### What to do
Here the requirement is to repeat every record exactly, in full.

### Task data
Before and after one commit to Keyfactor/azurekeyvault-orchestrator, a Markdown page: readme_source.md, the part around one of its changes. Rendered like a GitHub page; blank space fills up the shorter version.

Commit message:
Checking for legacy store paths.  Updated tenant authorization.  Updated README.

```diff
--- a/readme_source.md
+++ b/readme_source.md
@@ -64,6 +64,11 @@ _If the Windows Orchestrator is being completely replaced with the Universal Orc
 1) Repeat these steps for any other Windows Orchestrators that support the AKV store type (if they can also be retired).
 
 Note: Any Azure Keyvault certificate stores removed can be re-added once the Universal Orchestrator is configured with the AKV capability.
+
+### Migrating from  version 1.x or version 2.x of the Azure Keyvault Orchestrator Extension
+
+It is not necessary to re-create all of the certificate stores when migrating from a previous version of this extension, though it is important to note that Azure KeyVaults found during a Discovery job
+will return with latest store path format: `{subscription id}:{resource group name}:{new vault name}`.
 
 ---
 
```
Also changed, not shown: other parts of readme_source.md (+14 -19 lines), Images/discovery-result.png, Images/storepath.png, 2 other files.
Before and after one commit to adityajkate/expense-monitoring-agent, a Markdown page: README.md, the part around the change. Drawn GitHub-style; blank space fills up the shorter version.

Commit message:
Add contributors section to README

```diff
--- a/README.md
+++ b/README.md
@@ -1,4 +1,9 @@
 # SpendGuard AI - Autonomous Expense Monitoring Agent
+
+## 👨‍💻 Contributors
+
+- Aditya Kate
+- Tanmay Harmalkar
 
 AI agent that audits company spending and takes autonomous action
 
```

### Answer space
Before and after one commit to Keyfactor/azurekeyvault-orchestrator, a Markdown page: readme_source.md, the part around one of its changes. Rendered like a GitHub page; blank space fills up the shorter version.

Commit message:
Checking for legacy store paths.  Updated tenant authorization.  Updated README.

```diff
--- a/readme_source.md
+++ b/readme_source.md
@@ -64,6 +64,11 @@ _If the Windows Orchestrator is being completely replaced with the Universal Orc
 1) Repeat these steps for any other Windows Orchestrators that support the AKV store type (if they can also be retired).
 
 Note: Any Azure Keyvault certificate stores removed can be re-added once the Universal Orchestrator is configured with the AKV capability.
+
+### Migrating from  version 1.x or version 2.x of the Azure Keyvault Orchestrator Extension
+
+It is not necessary to re-create all of the certificate stores when migrating from a previous version of this extension, though it is important to note that Azure KeyVaults found during a Discovery job
+will return with latest store path format: `{subscription id}:{resource group name}:{new vault name}`.
 
 ---
 
```
Also changed, not shown: other parts of readme_source.md (+14 -19 lines), Images/discovery-result.png, Images/storepath.png, 2 other files.
Before and after one commit to adityajkate/expense-monitoring-agent, a Markdown page: README.md, the part around the change. Drawn GitHub-style; blank space fills up the shorter version.

Commit message:
Add contributors section to README

```diff
--- a/README.md
+++ b/README.md
@@ -1,4 +1,9 @@
 # SpendGuard AI - Autonomous Expense Monitoring Agent
+
+## 👨‍💻 Contributors
+
+- Aditya Kate
+- Tanmay Harmalkar
 
 AI agent that audits company spending and takes autonomous action
 
```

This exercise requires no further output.